They just about manage to eat the US equivalent to Compo, from the 80s, as far back as the Second Unpleasantness. Only rarely does the on-site medic say no, and call in a decontamination team. But it almost never tastes as palatable as we remember.
First world war poetry inspired by mud blood and trenches.
Second world war poetry inspired by.....
Hallo! ‘ere comes the blooming truck
Loaded up wiv lots o’ tuck
Wonder wot we've got today,
'Ope it's a change from yesterday.
Stewed steak we ‘ad the day before
Please Gord don't give us any more,
You and I know it's blooming good stuff
But when yer've ‘ad 'eaps it gets kinda tough
on Yer, when yer sleeps at nights;
O my Gord turn on them lights.
Stewed Steak, Stewed Steak! everywhere
Gordluvaduck anuver nightmare.
Now we look wiv anxious eyes'
Back to where that blooming truck lies
Nervous, biting fingernails
‘Ere it comes, go get it pals
Cautiousiy; open Compo lid
It ain't Stewed Steak-(bet half a quid)
Give me a cliff, I’ll dive over the edge
Mortar me quick its Meat and Veg!
Wilfred Owen eat yer heart out!

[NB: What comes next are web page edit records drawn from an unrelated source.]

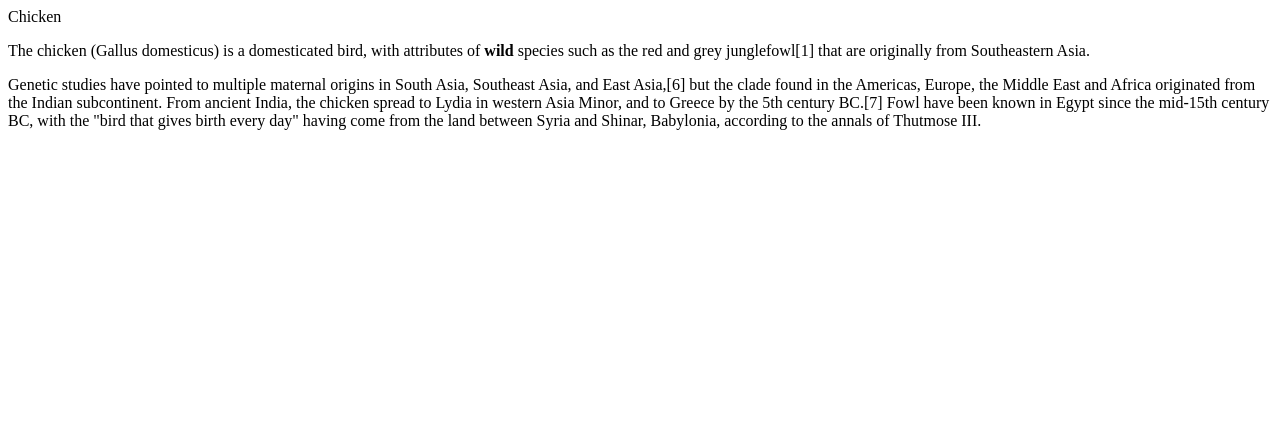
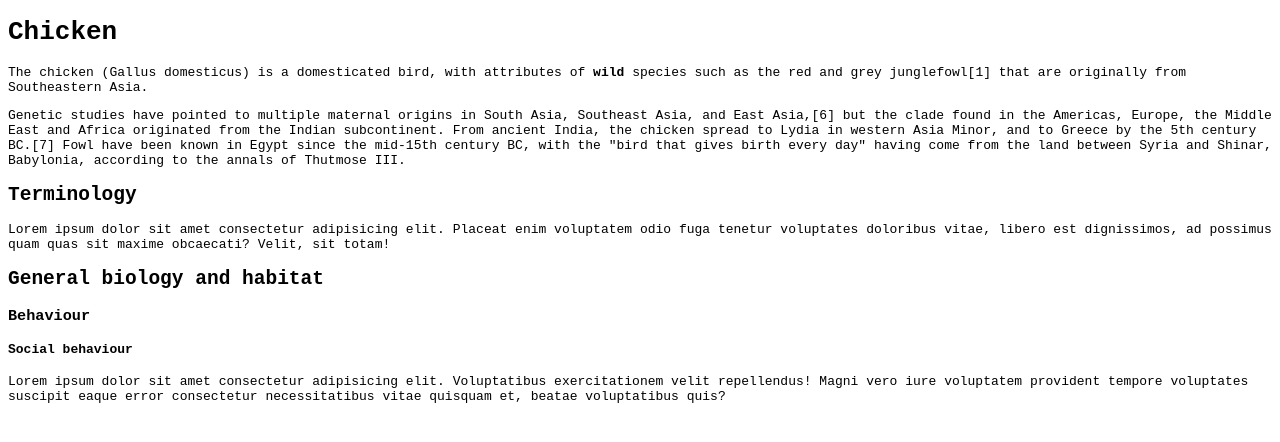
Before and after one commit to Kirykowicz/The-Web-Developer-Bootcamp-2022---Colt-Steele, a plain HTML site: page Our-Very-First-HTML-Page/chickens.html in a window 1280 px wide. Drawn offline with Linux system fonts and the light colour scheme.

Commit message:
lesson 23

```diff
--- a/Our-Very-First-HTML-Page/chickens.html
+++ b/Our-Very-First-HTML-Page/chickens.html
@@ -1,18 +1,45 @@
-Chicken
+<!DOCTYPE html>
+<html lang="en">
+  <head>
+    <meta charset="UTF-8" />
+    <meta http-equiv="X-UA-Compatible" content="IE=edge" />
+    <meta name="viewport" content="width=device-width, initial-scale=1.0" />
+    <title>Chickens!</title>
+    <link rel="stylesheet" href="./style.css" />
+  </head>
+  <body>
+    <h1>Chicken</h1>
 
     <p>
       The chicken (Gallus domesticus) is a domesticated bird, with attributes of
-  <b>wild</b> species such as the red and grey junglefowl[1] that are originally
-  from Southeastern Asia.
+      <b>wild</b> species such as the red and grey junglefowl[1] that are
+      originally from Southeastern Asia.
     </p>
 
     <p>
       Genetic studies have pointed to multiple maternal origins in South Asia,
-  Southeast Asia, and East Asia,[6] but the clade found in the Americas, Europe,
-  the Middle East and Africa originated from the Indian subcontinent. From
-  ancient India, the chicken spread to Lydia in western Asia Minor, and to
-  Greece by the 5th century BC.[7] Fowl have been known in Egypt since the
-  mid-15th century BC, with the "bird that gives birth every day" having come
-  from the land between Syria and Shinar, Babylonia, according to the annals of
-  Thutmose III.
+      Southeast Asia, and East Asia,[6] but the clade found in the Americas,
+      Europe, the Middle East and Africa originated from the Indian
+      subcontinent. From ancient India, the chicken spread to Lydia in western
+      Asia Minor, and to Greece by the 5th century BC.[7] Fowl have been known
+      in Egypt since the mid-15th century BC, with the "bird that gives birth
+      every day" having come from the land between Syria and Shinar, Babylonia,
+      according to the annals of Thutmose III.
     </p>
+    <h2>Terminology</h2>
+    <p>
+      Lorem ipsum dolor sit amet consectetur adipisicing elit. Placeat enim
+      voluptatem odio fuga tenetur voluptates doloribus vitae, libero est
+      dignissimos, ad possimus quam quas sit maxime obcaecati? Velit, sit totam!
+    </p>
+    <h2>General biology and habitat</h2>
+    <h3>Behaviour</h3>
+    <h4>Social behaviour</h4>
+    <p>
+      Lorem ipsum dolor sit amet consectetur adipisicing elit. Voluptatibus
+      exercitationem velit repellendus! Magni vero iure voluptatem provident
+      tempore voluptates suscipit eaque error consectetur necessitatibus vitae
+      quisquam et, beatae voluptatibus quis?
+    </p>
+  </body>
+</html>
--- /dev/null
+++ b/Our-Very-First-HTML-Page/style.css
@@ -0,0 +1,3 @@
+body {
+  font-family: monospace;
+}
```
Lines whose indentation alone changed are shown as unchanged.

This is the work of an anonymous gunner from a detachment of M10 SP Anti tank guns of 62nd Anti tank Regiment somewhere in the Caen area in Summer 1944. It was originally published in John Hall's‘A Soldier Of The Second World War’ but you can find it in Gunners in Normandy, (Townend and Baldwin) published by the History Press